I don’t even have to develop skills like freelance writing or managing social media to support myself. I’ve got those.
Two polished scripts, a manuscript that can easily be turned into a script and a fully-developed idea for my next project? And a few more concepts that need some work on? Oh, I have that too.
What I don’t have however is a clue on how to get the right visa that will allow me to live and work in the States permanently. (I’m currently researching. I started with D’ALESSIO LAW GROUP because I caught a webinar from them through Stage 32, and they seem to know what they are doing.)
The USA might not welcome illegal immigrants, but it’s not exactly making it peachy for folks who want to come legally either.
I need one hell of a resume for O1, but the kind of work that will give me that resume is in LA in the first place. Talk about a Catch 22.
Of course, I can try and sell the script from here, whose process I’ve already started. But screenwriting deals rarely happen fast. And I can’t seem to agree with script consultants on some stuff. I’m all for improving my script, but not compromising what makes it the story I want to tell.
I don’t want to have the money and connections to move to L.A. when I’m 50. I want it now. I’ll take that PA job people seem to be hating. I can write on the side.
So next time, I’d love to see more posts on how people made it to Hollywood without having born in the States, having relatives in the States, won the green card lottery, married someone there or worked for decades in their own country before making the jump.

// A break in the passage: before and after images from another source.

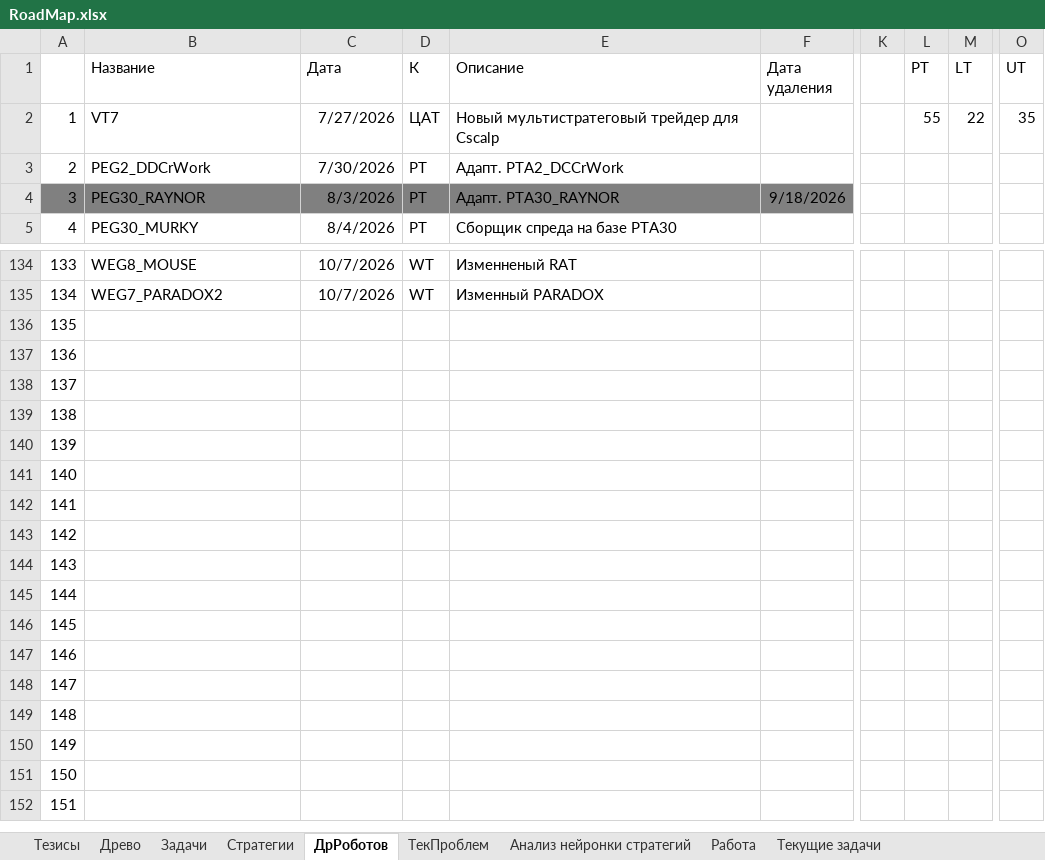
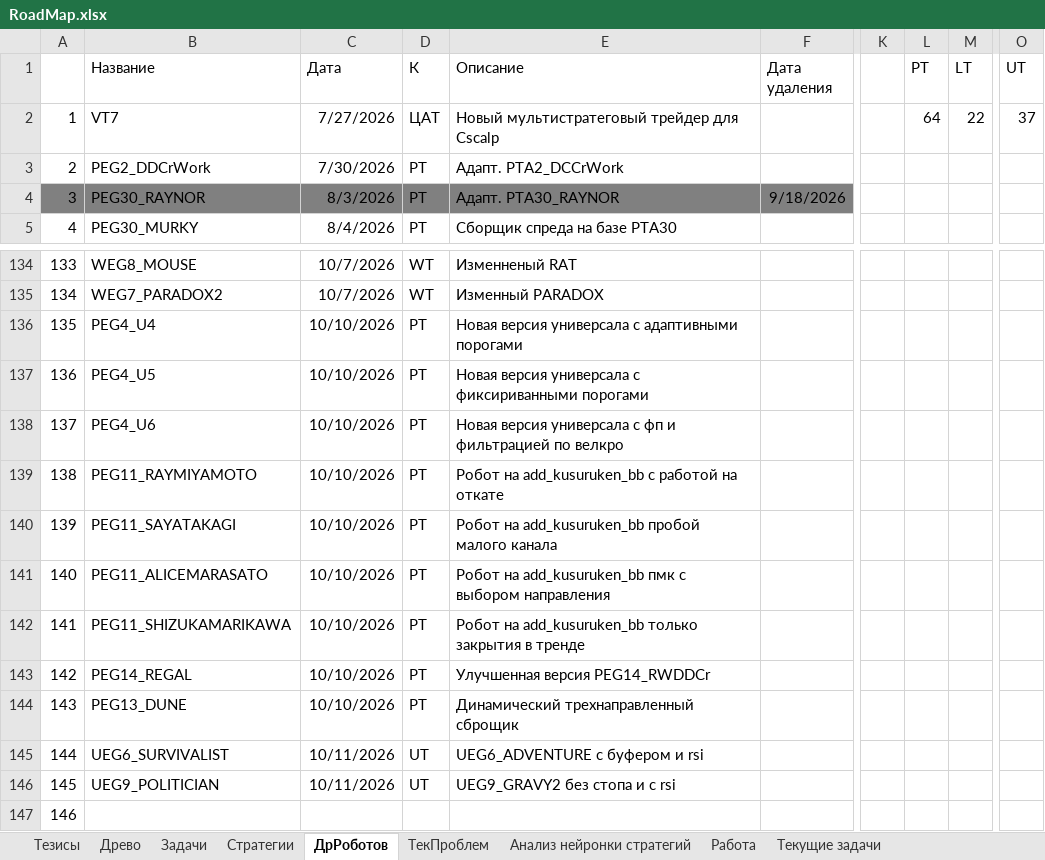
Before and after one commit to Anubis1Good/RichLaughter3, an Excel workbook: __docs/RoadMap.xlsx, sheet ДрРоботов, drawn as a sheet; only a part is shown, gaps mark what is left out; the shorter side is filled out with more unchanged rows; values as stored, in another font and other column widths than the file's, no borders; the diff covers the shown part only; the diff names each change by its address in the sheet, - before the commit and + after, or states it on an @@ line.

```diff
--- a/__docs/RoadMap.xlsx (sheet ДрРоботов)
+++ b/__docs/RoadMap.xlsx (sheet ДрРоботов)
-L2 (PT): 55
+L2 (PT): 64
-O2 (UT): 35
+O2 (UT): 37
-B136 (Название): (empty)
+B136 (Название): PEG4_U4
-C136:C144 (Дата): (empty)
+C136:C144 (Дата): 10/10/2026
-D136:D144 (К): (empty)
+D136:D144 (К): PT
-E136 (Описание): (empty)
+E136 (Описание): Новая версия универсала с адаптивными порогами
-B137 (Название): (empty)
+B137 (Название): PEG4_U5
-E137 (Описание): (empty)
+E137 (Описание): Новая версия универсала с фиксириванными порогами
-B138 (Название): (empty)
+B138 (Название): PEG4_U6
-E138 (Описание): (empty)
+E138 (Описание): Новая версия универсала с фп и фильтрацией по велкро
-B139 (Название): (empty)
+B139 (Название): PEG11_RAYMIYAMOTO
-E139 (Описание): (empty)
+E139 (Описание): Робот на add_kusuruken_bb с работой на откате
-B140 (Название): (empty)
+B140 (Название): PEG11_SAYATAKAGI
-E140 (Описание): (empty)
+E140 (Описание): Робот на add_kusuruken_bb пробой малого канала
-B141 (Название): (empty)
+B141 (Название): PEG11_ALICEMARASATO
-E141 (Описание): (empty)
+E141 (Описание): Робот на add_kusuruken_bb пмк с выбором направления
-B142 (Название): (empty)
+B142 (Название): PEG11_SHIZUKAMARIKAWA
-E142 (Описание): (empty)
+E142 (Описание): Робот на add_kusuruken_bb только закрытия в тренде
-B143 (Название): (empty)
+B143 (Название): PEG14_REGAL
-E143 (Описание): (empty)
+E143 (Описание): Улучшенная версия PEG14_RWDDCr
-B144 (Название): (empty)
+B144 (Название): PEG13_DUNE
-E144 (Описание): (empty)
+E144 (Описание): Динамический трехнаправленный сброщик
-B145 (Название): (empty)
+B145 (Название): UEG6_SURVIVALIST
-C145:C146 (Дата): (empty)
+C145:C146 (Дата): 10/11/2026
-D145:D146 (К): (empty)
+D145:D146 (К): UT
-E145 (Описание): (empty)
+E145 (Описание): UEG6_ADVENTURE с буфером и rsi
-B146 (Название): (empty)
+B146 (Название): UEG9_POLITICIAN
-E146 (Описание): (empty)
+E146 (Описание): UEG9_GRAVY2 без стопа и с rsi
```
Also changed, not shown: 6 edited cells and cell formats elsewhere in this sheet, sheet Работа, 9 other files.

I’m 30. I’m ready.
So really, tell me how to get hired to work there from here. Then I can share those tips with the rest of the world’s enthusiastic filmmaker.
I do want to move to L.A. The mindset is there, even some initial savings to get me through the first couple of months.
When will L.A. have me?